Material for the task section start

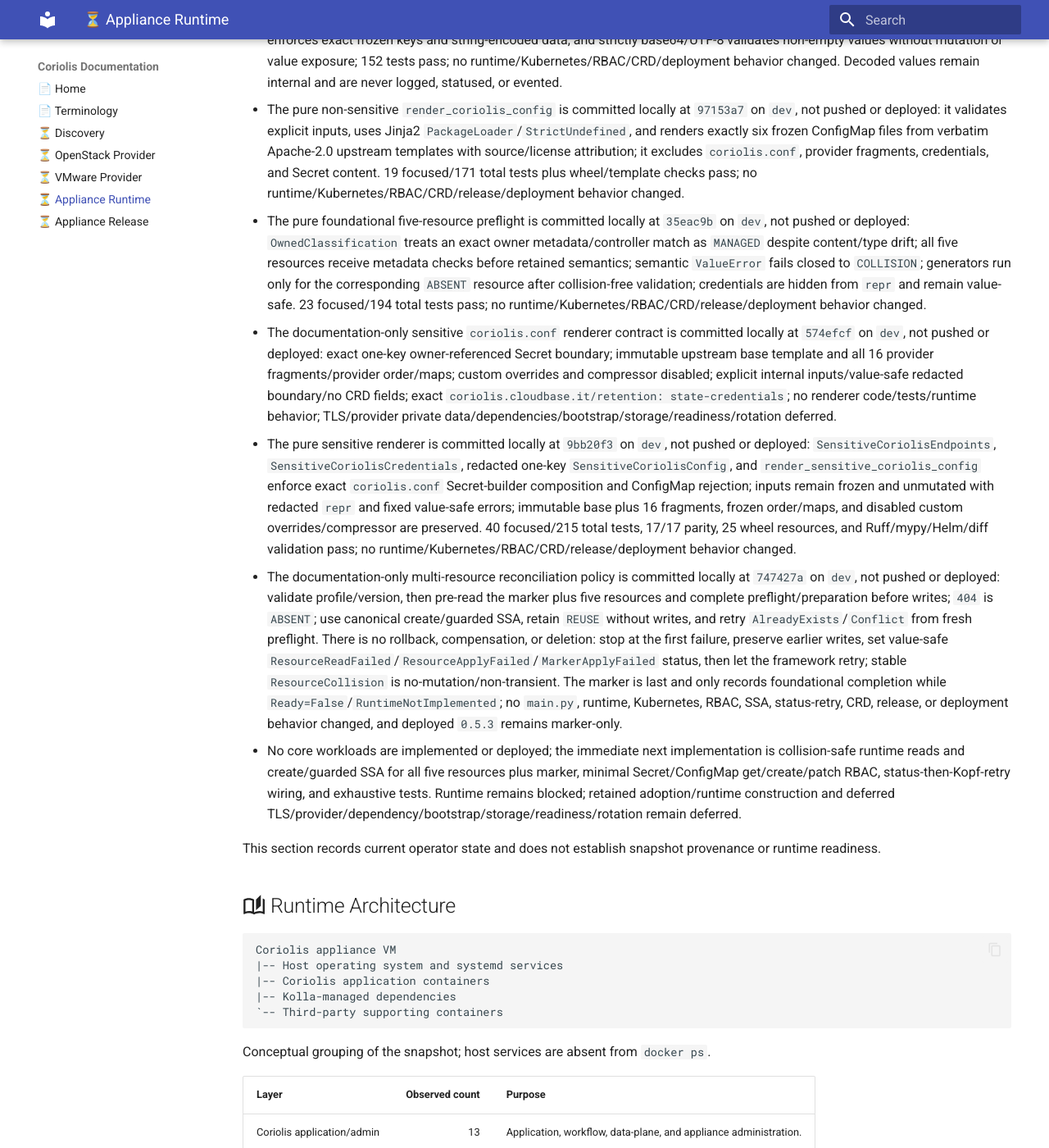
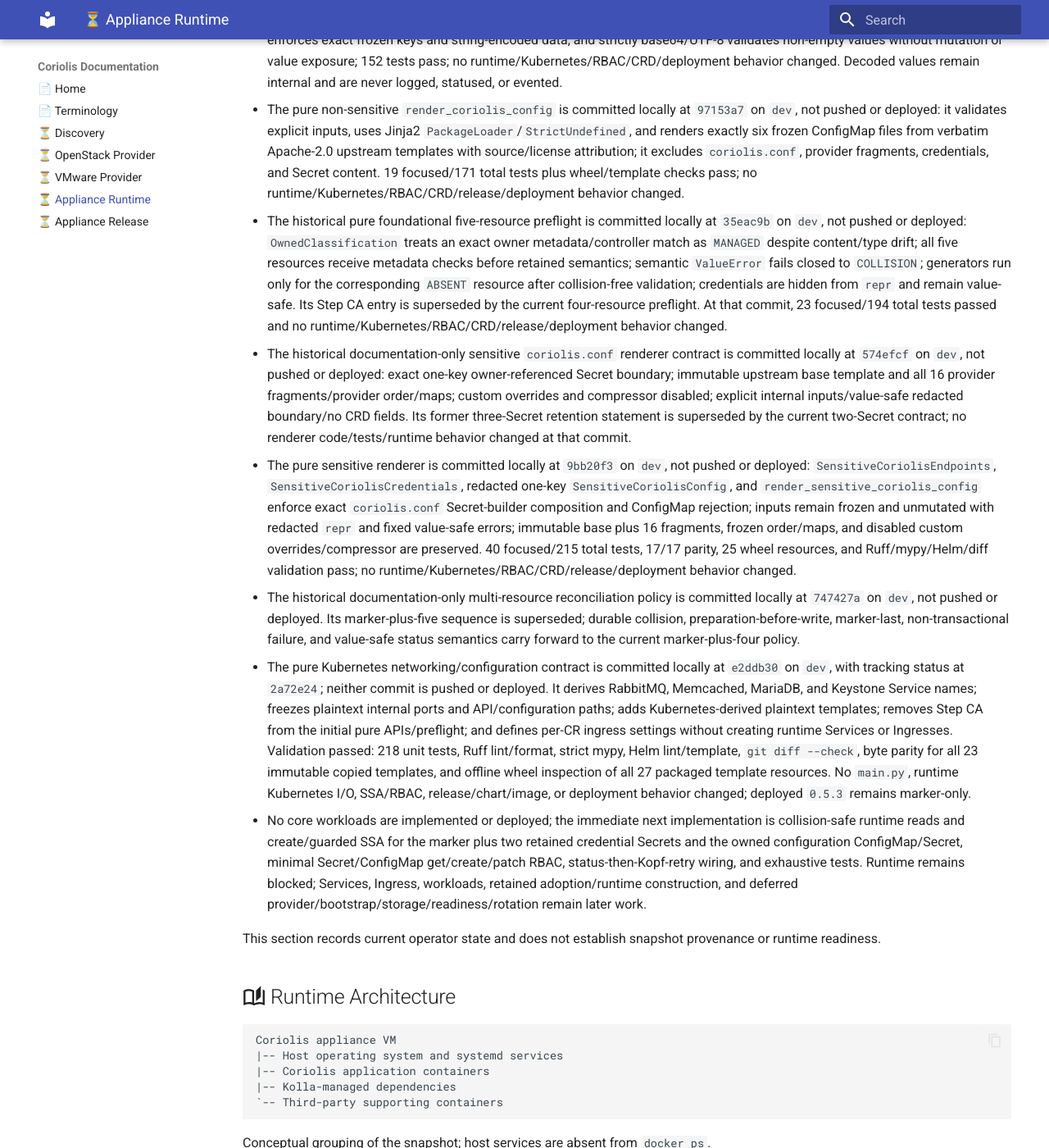
Before and after one commit to radumoisan/coriolis, an MkDocs documentation site: the page built from docs/appliance-runtime.md, in a window 1280 px wide and 1400 px high, scrolled down 1332 px. Shown: the whole window at 82% size. Built offline with MkDocs 1.6.1 and Material for MkDocs 9.7.7, drawn with Linux system fonts in a browser that asks for light colours; some of the changed text lies outside the part shown.

Commit message:
Update operator networking contract status

```diff
--- a/docs/appliance-runtime.md
+++ b/docs/appliance-runtime.md
@@ -19,21 +19,22 @@
 Separate current operator evidence, independent of the snapshot above.
 
 - RC4 is blocked/OVA-only for Kubernetes; the approved fallback is exact official release `2603.4`.
-- All 26 approved images were mirrored to `cr.virtomat.io/virtomat/coriolis`, and all 21 initial-runtime image pulls passed in `virt-infra-dev-buc-hq` namespace `coriolis`.
+- All 26 approved images were mirrored to `cr.virtomat.io/virtomat/coriolis`, and all 21 historically selected image pulls passed in `virt-infra-dev-buc-hq` namespace `coriolis`. Step CA and web-proxy are deferred from the current initial runtime.
 - The local API-only `core` slice is committed at `ab9df83` but not pushed or deployed; the deployed operator `0.5.3` remains marker-only.
 - The metadata-only helper slice (`appliance_resource_name`, `appliance_identity`, `build_resource_metadata`) is committed locally at `fbab6e5` but not pushed or deployed; 44 tests pass, and the deployed marker `0.5.3` is unchanged and carries no standard labels.
 - The collision/migration marker API-layer slice is committed locally at `d8df00f` on `dev` but **not pushed or deployed** (70 unit tests pass; ConfigMap RBAC gains only `get`): reconciliation pre-reads the marker ConfigMap before SSA and normalizes a compatible legacy `0.5.2`/`0.5.3` marker in place, treating conflicting metadata as a `ResourceCollision` that is never patched/adopted/deleted/renamed. The deployed operator `0.5.3` remains marker-only and lacks these semantics.
 - The pure retained-resource classifier is committed locally at `1b73045` on `dev` but **not pushed or deployed** (94 tests pass): automatic ownerless exact stable-identity reuse across a changed CR UID; external/pre-existing resources fail closed; no runtime resource, reconcile, or adoption mutations.
-- The documentation-only Secret/configuration contract is committed locally at `8ce26ba` on `dev` but **not pushed or deployed**: frozen retained Secret names/key mappings plus the `<appliance>-coriolis-config` and `<appliance>-coriolis-config-secret` split/mount; no behavior, resource, or value changes.
-- Pure Secret/ConfigMap builders are committed locally at `050f16e` on `dev`, not pushed or deployed: five deterministic manifests with exact key sets; retained credentials are ownerless while configuration is owner-referenced; Secret `Opaque` base64 `data` is used without `stringData`; the ConfigMap boundary spans six files; 116 tests pass; no generation, reconcile, Kubernetes behavior, RBAC, or deployment.
-- Pure retained credential generators are committed locally at `a604579` on `dev`, not pushed or deployed: three helpers independently generate seven frozen keys with `secrets.token_urlsafe(32)` (32 random bytes/256 bits, URL-safe), operator-generated-only with no inline CR or external credential source; 132 tests pass; `main.py` does not call them and no Kubernetes/RBAC/CRD/deployment behavior changed.
+- The historical documentation-only Secret/configuration contract is committed locally at `8ce26ba` on `dev` but **not pushed or deployed**: it froze the former three-retained-Secret mapping plus the `<appliance>-coriolis-config` and `<appliance>-coriolis-config-secret` split/mount. Its Step CA entry is superseded by the current two-retained-Secret contract.
+- The historical pure Secret/ConfigMap builder slice is committed locally at `050f16e` on `dev`, not pushed or deployed: it provided five deterministic manifests with exact key sets; the Step CA builder is superseded while the remaining retained-credential and configuration builders continue as pure helpers. At that commit, 116 tests passed and no generation, reconcile, Kubernetes behavior, RBAC, or deployment changed.
+- The historical pure retained credential generator slice is committed locally at `a604579` on `dev`, not pushed or deployed: three helpers independently generated seven frozen keys with `secrets.token_urlsafe(32)` (32 random bytes/256 bits, URL-safe); the Step CA generator is superseded by the current two-Secret/six-key contract. At that commit, 132 tests passed; `main.py` did not call the helpers and no Kubernetes/RBAC/CRD/deployment behavior changed.
 - The pure retained Secret semantic validator/extractor is committed locally at `5165629` on `dev`, not pushed or deployed: `validated_retained_secret_values` supports mappings and `V1Secret`, requires `Opaque`, rejects persisted `stringData`, enforces exact frozen keys and string-encoded data, and strictly base64/UTF-8 validates non-empty values without mutation or value exposure; 152 tests pass; no runtime/Kubernetes/RBAC/CRD/deployment behavior changed. Decoded values remain internal and are never logged, statused, or evented.
 - The pure non-sensitive `render_coriolis_config` is committed locally at `97153a7` on `dev`, not pushed or deployed: it validates explicit inputs, uses Jinja2 `PackageLoader`/`StrictUndefined`, and renders exactly six frozen ConfigMap files from verbatim Apache-2.0 upstream templates with source/license attribution; it excludes `coriolis.conf`, provider fragments, credentials, and Secret content. 19 focused/171 total tests plus wheel/template checks pass; no runtime/Kubernetes/RBAC/CRD/release/deployment behavior changed.
-- The pure foundational five-resource preflight is committed locally at `35eac9b` on `dev`, not pushed or deployed: `OwnedClassification` treats an exact owner metadata/controller match as `MANAGED` despite content/type drift; all five resources receive metadata checks before retained semantics; semantic `ValueError` fails closed to `COLLISION`; generators run only for the corresponding `ABSENT` resource after collision-free validation; credentials are hidden from `repr` and remain value-safe. 23 focused/194 total tests pass; no runtime/Kubernetes/RBAC/CRD/release/deployment behavior changed.
-- The documentation-only sensitive `coriolis.conf` renderer contract is committed locally at `574efcf` on `dev`, not pushed or deployed: exact one-key owner-referenced Secret boundary; immutable upstream base template and all 16 provider fragments/provider order/maps; custom overrides and compressor disabled; explicit internal inputs/value-safe redacted boundary/no CRD fields; exact `coriolis.cloudbase.it/retention: state-credentials`; no renderer code/tests/runtime behavior; TLS/provider private data/dependencies/bootstrap/storage/readiness/rotation deferred.
+- The historical pure foundational five-resource preflight is committed locally at `35eac9b` on `dev`, not pushed or deployed: `OwnedClassification` treats an exact owner metadata/controller match as `MANAGED` despite content/type drift; all five resources receive metadata checks before retained semantics; semantic `ValueError` fails closed to `COLLISION`; generators run only for the corresponding `ABSENT` resource after collision-free validation; credentials are hidden from `repr` and remain value-safe. Its Step CA entry is superseded by the current four-resource preflight. At that commit, 23 focused/194 total tests passed and no runtime/Kubernetes/RBAC/CRD/release/deployment behavior changed.
+- The historical documentation-only sensitive `coriolis.conf` renderer contract is committed locally at `574efcf` on `dev`, not pushed or deployed: exact one-key owner-referenced Secret boundary; immutable upstream base template and all 16 provider fragments/provider order/maps; custom overrides and compressor disabled; explicit internal inputs/value-safe redacted boundary/no CRD fields. Its former three-Secret retention statement is superseded by the current two-Secret contract; no renderer code/tests/runtime behavior changed at that commit.
 - The pure sensitive renderer is committed locally at `9bb20f3` on `dev`, not pushed or deployed: `SensitiveCoriolisEndpoints`, `SensitiveCoriolisCredentials`, redacted one-key `SensitiveCoriolisConfig`, and `render_sensitive_coriolis_config` enforce exact `coriolis.conf` Secret-builder composition and ConfigMap rejection; inputs remain frozen and unmutated with redacted `repr` and fixed value-safe errors; immutable base plus 16 fragments, frozen order/maps, and disabled custom overrides/compressor are preserved. 40 focused/215 total tests, 17/17 parity, 25 wheel resources, and Ruff/mypy/Helm/diff validation pass; no runtime/Kubernetes/RBAC/CRD/release/deployment behavior changed.
-- The documentation-only multi-resource reconciliation policy is committed locally at `747427a` on `dev`, not pushed or deployed: validate profile/version, then pre-read the marker plus five resources and complete preflight/preparation before writes; `404` is `ABSENT`; use canonical create/guarded SSA, retain `REUSE` without writes, and retry `AlreadyExists`/`Conflict` from fresh preflight. There is no rollback, compensation, or deletion: stop at the first failure, preserve earlier writes, set value-safe `ResourceReadFailed`/`ResourceApplyFailed`/`MarkerApplyFailed` status, then let the framework retry; stable `ResourceCollision` is no-mutation/non-transient. The marker is last and only records foundational completion while `Ready=False`/`RuntimeNotImplemented`; no `main.py`, runtime, Kubernetes, RBAC, SSA, status-retry, CRD, release, or deployment behavior changed, and deployed `0.5.3` remains marker-only.
-- No core workloads are implemented or deployed; the immediate next implementation is collision-safe runtime reads and create/guarded SSA for all five resources plus marker, minimal Secret/ConfigMap get/create/patch RBAC, status-then-Kopf-retry wiring, and exhaustive tests. Runtime remains blocked; retained adoption/runtime construction and deferred TLS/provider/dependency/bootstrap/storage/readiness/rotation remain deferred.
+- The historical documentation-only multi-resource reconciliation policy is committed locally at `747427a` on `dev`, not pushed or deployed. Its marker-plus-five sequence is superseded; durable collision, preparation-before-write, marker-last, non-transactional failure, and value-safe status semantics carry forward to the current marker-plus-four policy.
+- The pure Kubernetes networking/configuration contract is committed locally at `e2ddb30` on `dev`, with tracking status at `2a72e24`; neither commit is pushed or deployed. It derives RabbitMQ, Memcached, MariaDB, and Keystone Service names; freezes plaintext internal ports and API/configuration paths; adds Kubernetes-derived plaintext templates; removes Step CA from the initial pure APIs/preflight; and defines per-CR ingress settings without creating runtime Services or Ingresses. Validation passed: 218 unit tests, Ruff lint/format, strict mypy, Helm lint/template, `git diff --check`, byte parity for all 23 immutable copied templates, and offline wheel inspection of all 27 packaged template resources. No `main.py`, runtime Kubernetes I/O, SSA/RBAC, release/chart/image, or deployment behavior changed; deployed `0.5.3` remains marker-only.
+- No core workloads are implemented or deployed; the immediate next implementation is collision-safe runtime reads and create/guarded SSA for the marker plus two retained credential Secrets and the owned configuration ConfigMap/Secret, minimal Secret/ConfigMap get/create/patch RBAC, status-then-Kopf-retry wiring, and exhaustive tests. Runtime remains blocked; Services, Ingress, workloads, retained adoption/runtime construction, and deferred provider/bootstrap/storage/readiness/rotation remain later work.
 
 This section records current operator state and does not establish snapshot provenance or runtime readiness.
 
```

Material for the task section end

Check the lines above and copy each one that includes "were".

-- All 26 approved images were mirrored to `cr.virtomat.io/virtomat/coriolis`, and all 21 initial-runtime image pulls passed in `virt-infra-dev-buc-hq` namespace `coriolis`.
+- All 26 approved images were mirrored to `cr.virtomat.io/virtomat/coriolis`, and all 21 historically selected image pulls passed in `virt-infra-dev-buc-hq` namespace `coriolis`. Step CA and web-proxy are deferred from the current initial runtime.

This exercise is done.